>> Monday, December 3, 2012
If there's one collection of Greek myths I love, it's The McElderly Book of Greek Myths. It has to be one of the only collections I shall ever buy for my children.
The first reason, of course, is the narrative. Instead of treating the people scattered throughout the tales as stiff, black-and-white archetypes, Mr. Kimmel gives them character, explians their weaknesses and describes their strengths. He really makes them human (if human can be used to describe the mythical beings in the stories.)
Take this example from "Pandora's Box":
Epimetheus came home. He found Pandora lying on the floor...Her eyes were red from weeping.
The overturned box lay in the corner. He knew at once what had happened. "I am so sorry," Pandora said. "I broke my promise...I only meant to take a peek. Instead I ruined everything."
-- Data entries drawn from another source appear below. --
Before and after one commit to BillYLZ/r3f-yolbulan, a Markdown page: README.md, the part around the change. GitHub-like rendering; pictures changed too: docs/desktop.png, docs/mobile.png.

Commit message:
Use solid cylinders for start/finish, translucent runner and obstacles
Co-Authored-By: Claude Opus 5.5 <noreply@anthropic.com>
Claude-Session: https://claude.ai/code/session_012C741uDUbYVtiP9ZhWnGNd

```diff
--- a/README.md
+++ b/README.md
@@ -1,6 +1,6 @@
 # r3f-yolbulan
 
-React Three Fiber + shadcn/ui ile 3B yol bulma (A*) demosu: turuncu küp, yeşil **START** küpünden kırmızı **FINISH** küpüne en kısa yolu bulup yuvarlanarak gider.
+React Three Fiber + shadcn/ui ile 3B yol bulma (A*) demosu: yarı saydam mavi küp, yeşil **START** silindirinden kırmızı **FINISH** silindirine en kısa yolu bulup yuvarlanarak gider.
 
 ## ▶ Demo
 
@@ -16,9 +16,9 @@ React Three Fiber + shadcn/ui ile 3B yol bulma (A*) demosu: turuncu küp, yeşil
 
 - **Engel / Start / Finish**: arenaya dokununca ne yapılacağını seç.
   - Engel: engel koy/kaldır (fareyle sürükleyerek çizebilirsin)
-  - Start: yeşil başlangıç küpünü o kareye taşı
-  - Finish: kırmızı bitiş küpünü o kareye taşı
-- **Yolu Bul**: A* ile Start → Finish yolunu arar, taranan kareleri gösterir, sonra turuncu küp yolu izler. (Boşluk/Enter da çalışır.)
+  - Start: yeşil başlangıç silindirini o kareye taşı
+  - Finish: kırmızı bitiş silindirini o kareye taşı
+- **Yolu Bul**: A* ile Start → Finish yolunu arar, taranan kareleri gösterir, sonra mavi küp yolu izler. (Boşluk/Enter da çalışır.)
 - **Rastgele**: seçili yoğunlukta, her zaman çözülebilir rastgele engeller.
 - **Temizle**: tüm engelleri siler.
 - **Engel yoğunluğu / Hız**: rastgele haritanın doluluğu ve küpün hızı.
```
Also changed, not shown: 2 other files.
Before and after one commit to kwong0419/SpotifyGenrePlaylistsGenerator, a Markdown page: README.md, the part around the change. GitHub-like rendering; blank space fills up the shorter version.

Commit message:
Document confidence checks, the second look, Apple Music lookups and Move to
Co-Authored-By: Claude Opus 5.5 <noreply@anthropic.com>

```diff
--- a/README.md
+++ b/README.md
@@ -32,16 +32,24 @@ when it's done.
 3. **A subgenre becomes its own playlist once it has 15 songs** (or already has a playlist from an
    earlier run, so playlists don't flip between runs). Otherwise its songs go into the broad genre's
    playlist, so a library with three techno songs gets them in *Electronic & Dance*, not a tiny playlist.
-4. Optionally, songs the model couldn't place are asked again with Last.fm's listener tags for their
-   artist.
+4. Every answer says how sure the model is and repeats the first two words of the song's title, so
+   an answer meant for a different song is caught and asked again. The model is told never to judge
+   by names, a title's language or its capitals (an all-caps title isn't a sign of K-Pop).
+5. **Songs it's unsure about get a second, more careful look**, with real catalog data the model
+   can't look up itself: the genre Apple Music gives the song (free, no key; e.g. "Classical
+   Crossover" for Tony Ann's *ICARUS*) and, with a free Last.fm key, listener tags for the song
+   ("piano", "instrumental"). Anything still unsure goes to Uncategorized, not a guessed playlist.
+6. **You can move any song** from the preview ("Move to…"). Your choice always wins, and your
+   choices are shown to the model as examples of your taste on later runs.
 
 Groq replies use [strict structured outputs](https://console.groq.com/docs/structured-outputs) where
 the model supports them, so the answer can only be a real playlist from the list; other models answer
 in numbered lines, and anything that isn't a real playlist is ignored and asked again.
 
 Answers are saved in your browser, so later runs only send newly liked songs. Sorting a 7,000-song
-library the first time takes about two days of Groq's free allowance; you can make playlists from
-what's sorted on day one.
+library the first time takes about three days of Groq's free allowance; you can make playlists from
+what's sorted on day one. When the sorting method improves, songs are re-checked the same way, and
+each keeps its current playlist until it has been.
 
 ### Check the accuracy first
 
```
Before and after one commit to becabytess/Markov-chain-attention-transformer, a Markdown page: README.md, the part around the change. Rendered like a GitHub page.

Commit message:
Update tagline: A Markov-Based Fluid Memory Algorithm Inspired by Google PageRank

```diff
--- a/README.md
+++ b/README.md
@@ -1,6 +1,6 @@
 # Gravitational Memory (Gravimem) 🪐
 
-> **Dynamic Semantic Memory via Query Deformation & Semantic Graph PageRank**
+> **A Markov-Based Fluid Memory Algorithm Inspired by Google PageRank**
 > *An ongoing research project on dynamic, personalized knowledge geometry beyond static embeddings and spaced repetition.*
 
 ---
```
"Don't be sorry," said Epimetheus, taking her hand. "You made a mistake. That is all. the fault was mine. I should have explained what was in the box and why it had to remain closed."
It also has the occasional laugh, as shown in "Persephone and Hades":
Persephone let out a shriek. The ruler of the Underworld was frightening enough. Seeing him in
love was absolutely terrifying.
Even Medusa has depth. She is evil, to be sure, but only came down that path after becoming embittered by the curse that took away her beauty.
And the romances are told in such a beautiful way--even if most of them are tragic. (As a poster for the opera Orpheus and Eurydice once said: "Boy meets girl. Boy loses girl. Boy goes to Hades to get girl back.")
But the main reason I adore this collection are Pep Montserrat's illustrations. They add such passion and drama to the stories! The emotion in the pictures, coupled with Mr. Kimmel's writing really bring it all to life.
Take a look:
|"Now is the time. Kill your father!"|